Highlighting SPU’s work to restore, protect and preserve Seattle’s heritage and vital salmon habitat, the cast bronze figure draped in a Salish ceremonial robe raises a four-foot diameter aluminum disk featuring two laser-cut, adult salmon circling four glass salmon eggs. The base of the sculpture is covered in steel plates with images of mature salmon facing upstream from Salmon Bay and salmon fry pointing towards Puget Sound.

“A Salish Welcome honors the local Salish people and celebrates the abundant and vital life on this ecological waterway,” says Oliver in his artist statement. “The monumental Salish figure in ceremonial robe greets us and reminds us to preserve, protect and promote this evolving, living landscape for new generations and man alike.”

The sculpture was funded by Seattle Public Utilities 1% for Art funds and Department of Neighborhoods Neighborhood Matching Funds.

Day/Night, Edgar Heap of Birds

Located next to the bust sculpture of Chief Seattle in Pioneer Square Day/Night is crafted out of porcelain enamel on two steel panels by artist Edgar Heap of Birds. Chief Seattle’s speech during treaty negotiations in 1854 is widely recognized as one of the greatest statements ever made regarding the relationship between people and the earth. Written in Lushootseed on the front and in English on the back, one panel reads: “Far away brothers and sisters, we still remember you” while the other one reads: “Chief Seattle, now the streets are our home.”

“With the sculpture Day/Night the theme of the porcelain panels seeks to proclaim that for many transient inter-tribal native people the streets of Seattle are home,” says Heap of Birds. “Secondly it is declared that although these tribal citizens have sought refuge in the urban centers which have sprung up on Indian Territory around them, the far away rural tribal communities from which they originate hold each and everyone’s memory in close and high regard.”

Originally commissioned as a temporary artwork by the Seattle Arts commission for “In Public, 1991”, Day/Night was on display for an extended amount of years before the commission obtained permission to keep it in Pioneer Square permanently. Day/Night was funded by private donors and the City of Seattle.

Hatchcovers, Nathan Jackson

Alaskan artist Nathan Jackson was commissioned in 1976 as a part of the hatchcovers project, where artist designed hatchcovers (manhole covers) to replace the aging hatchcovers downtown. Jackson’s design features a Tlingit whale relief which was originally carved in wood and later cast in iron.

Many Native American legends feature killer whales. In the Native American culture, killer whales symbolize power and strength. Many say that catching sight of one is a momentous omen. The Tlingit tribe among others believes that killer whales are special protectors of humankind.

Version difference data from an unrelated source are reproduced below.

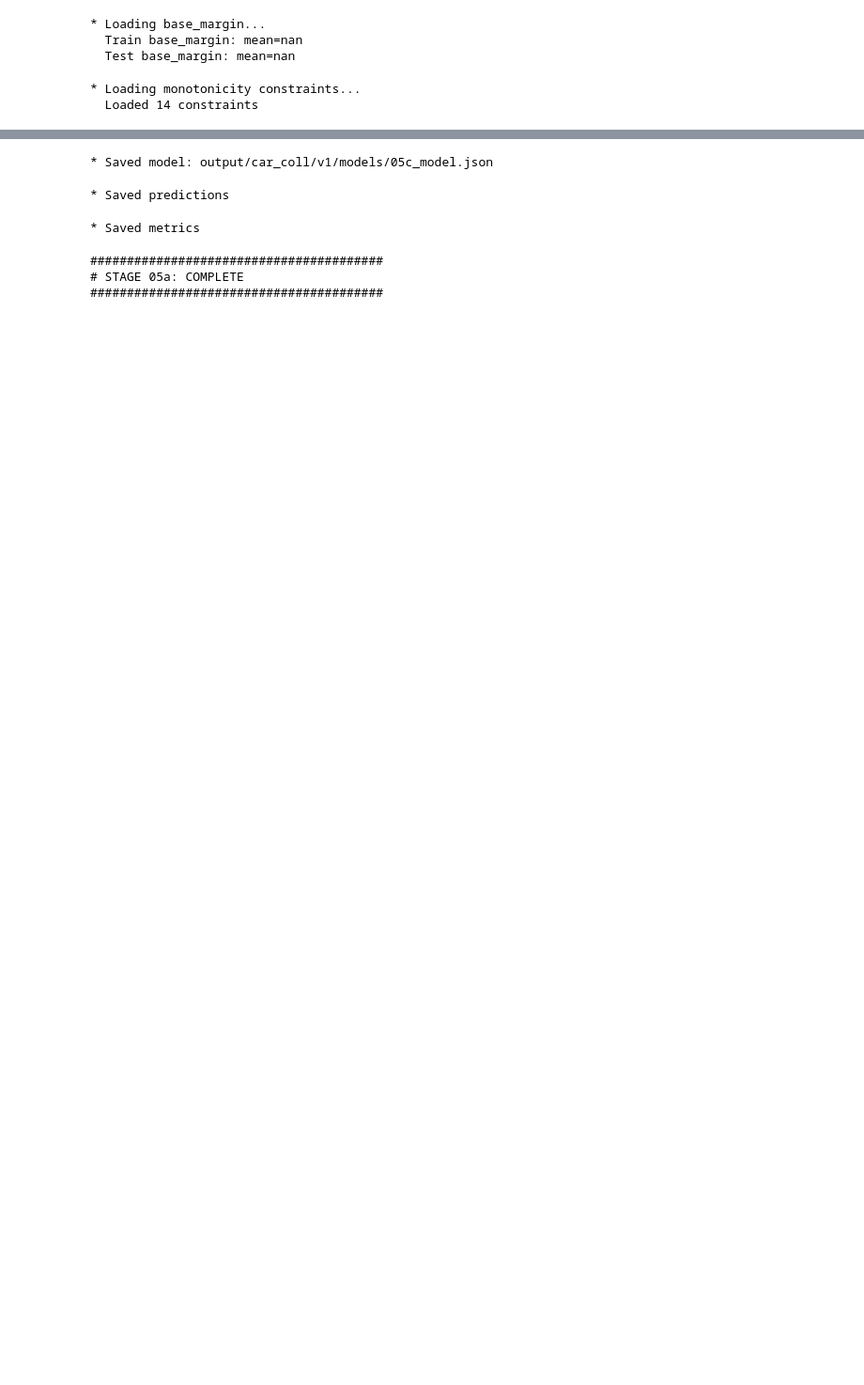
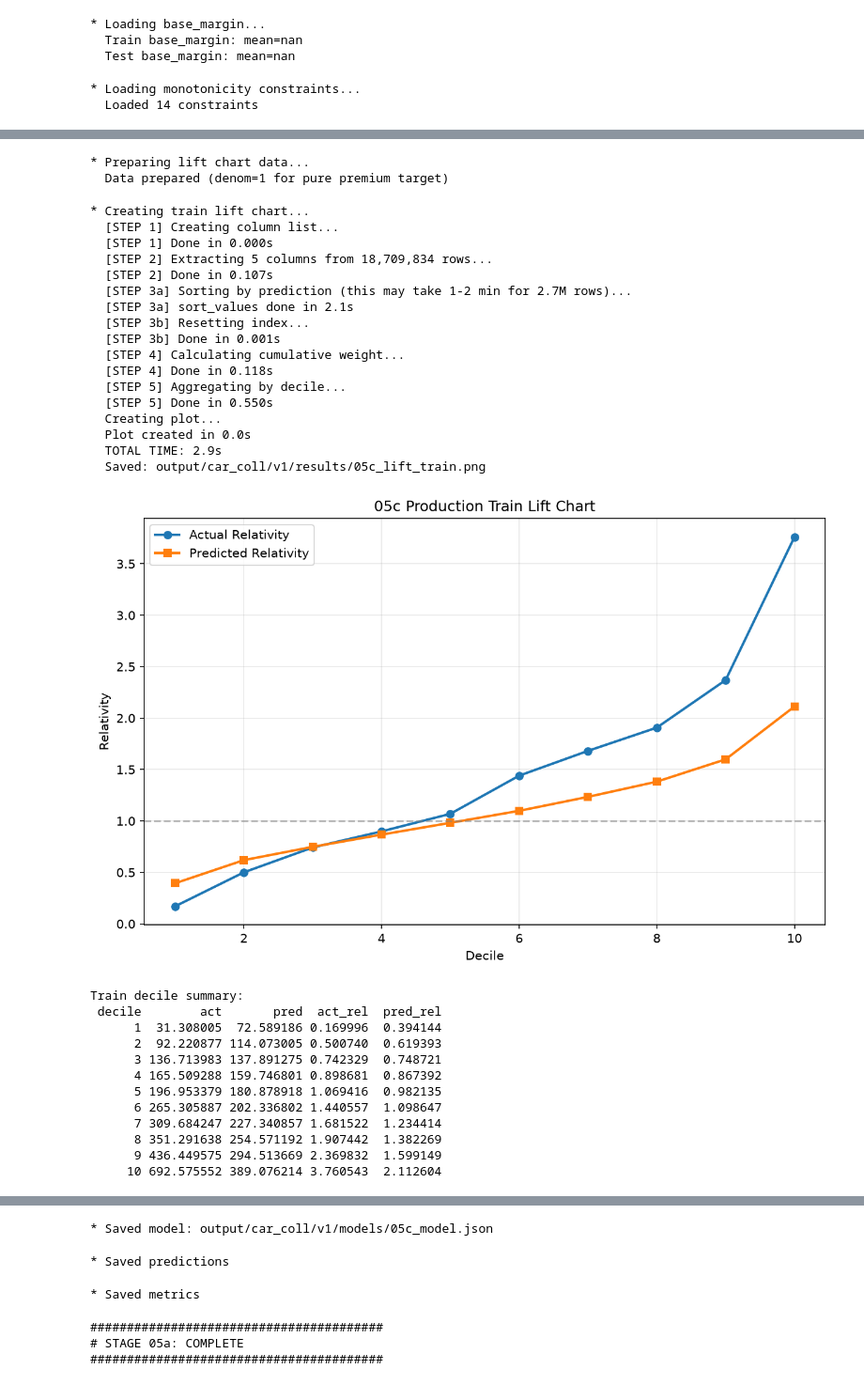
Before and after one commit to axspinnacle/26Dmodelv1, a Jupyter notebook: output/car_coll/v1/notebooks/05c_production.ipynb, the cells around one changed output, grey strips where cells are left out. Shown at 94% size. Cells and saved outputs as stored; diff of their text form; code cells hidden in the pictures; blank space fills up the shorter version.

```diff
--- a/output/car_coll/v1/notebooks/05c_production.ipynb
+++ b/output/car_coll/v1/notebooks/05c_production.ipynb
@@ -206,0 +207,76 @@ print(f"  Test MAE: {mae_test:.4f}, RMSE: {rmse_test:.4f}")
+# %%
+# Prepare data for lift charts
+import matplotlib.pyplot as plt
+from lift_chart_fast import create_lift_chart
+from hpo_metrics import compute_fit_quality, compute_model_power
+from IPython.display import Image, display
+
+print(f'\n* Preparing lift chart data...')
+
+# Add predictions to original data
+train_orig['pred'] = pred_train
+test_orig['pred'] = pred_test
+
+# Create columns for lift_chart_fast
+# denom = 1 because target (pp_coll) is already pure premium (rate)
+train_orig['incurred_act'] = y_train.values
+train_orig['incurred_pred'] = pred_train
+train_orig['denom'] = 1
+
+test_orig['incurred_act'] = y_test.values
+test_orig['incurred_pred'] = pred_test
+test_orig['denom'] = 1
+
+print(f'  Data prepared (denom=1 for pure premium target)')
+# %% [output]
+* Preparing lift chart data...
+  Data prepared (denom=1 for pure premium target)
+# %%
+# Train lift chart
+print(f'\n* Creating train lift chart...')
+fig_train, table_train = create_lift_chart(
+    train_orig,
+    exposure,
+    bins=10,
+    title='05c Production Train Lift Chart'
+)
+
+chart_file = f'{output_base}/results/05c_lift_train.png'
+fig_train.savefig(chart_file, dpi=150, bbox_inches='tight')
+plt.close(fig_train)
+print(f'  Saved: {chart_file}')
+
+display(Image(chart_file))
+print('\nTrain decile summary:')
+print(table_train[['decile', 'act', 'pred', 'act_rel', 'pred_rel']].to_string(index=False))
+# %% [output]
+* Creating train lift chart...
+  [STEP 1] Creating column list...
+  [STEP 1] Done in 0.000s
+  [STEP 2] Extracting 5 columns from 18,709,834 rows...
+  [STEP 2] Done in 0.107s
+  [STEP 3a] Sorting by prediction (this may take 1-2 min for 2.7M rows)...
+  [STEP 3a] sort_values done in 2.1s
+  [STEP 3b] Resetting index...
+  [STEP 3b] Done in 0.001s
+  [STEP 4] Calculating cumulative weight...
+  [STEP 4] Done in 0.118s
+  [STEP 5] Aggregating by decile...
+  [STEP 5] Done in 0.550s
+  Creating plot...
+  Plot created in 0.0s
+  TOTAL TIME: 2.9s
+  Saved: output/car_coll/v1/results/05c_lift_train.png
+[figure, added]
+Train decile summary:
+ decile        act       pred  act_rel  pred_rel
+      1  31.308005  72.589186 0.169996  0.394144
+      2  92.220877 114.073005 0.500740  0.619393
+      3 136.713983 137.891275 0.742329  0.748721
+      4 165.509288 159.746801 0.898681  0.867392
+      5 196.953379 180.878918 1.069416  0.982135
+      6 265.305887 202.336802 1.440557  1.098647
+      7 309.684247 227.340857 1.681522  1.234414
+      8 351.291638 254.571192 1.907442  1.382269
+      9 436.449575 294.513669 2.369832  1.599149
+     10 692.575552 389.076214 3.760543  2.112604
```
Also changed, not shown: parts of 7 cells of this notebook, 36 other files.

There are 32 of these hatch covers scattered throughout Seattle. Jackson’s hatch covers were funded by Seattle City Light 1% for Art.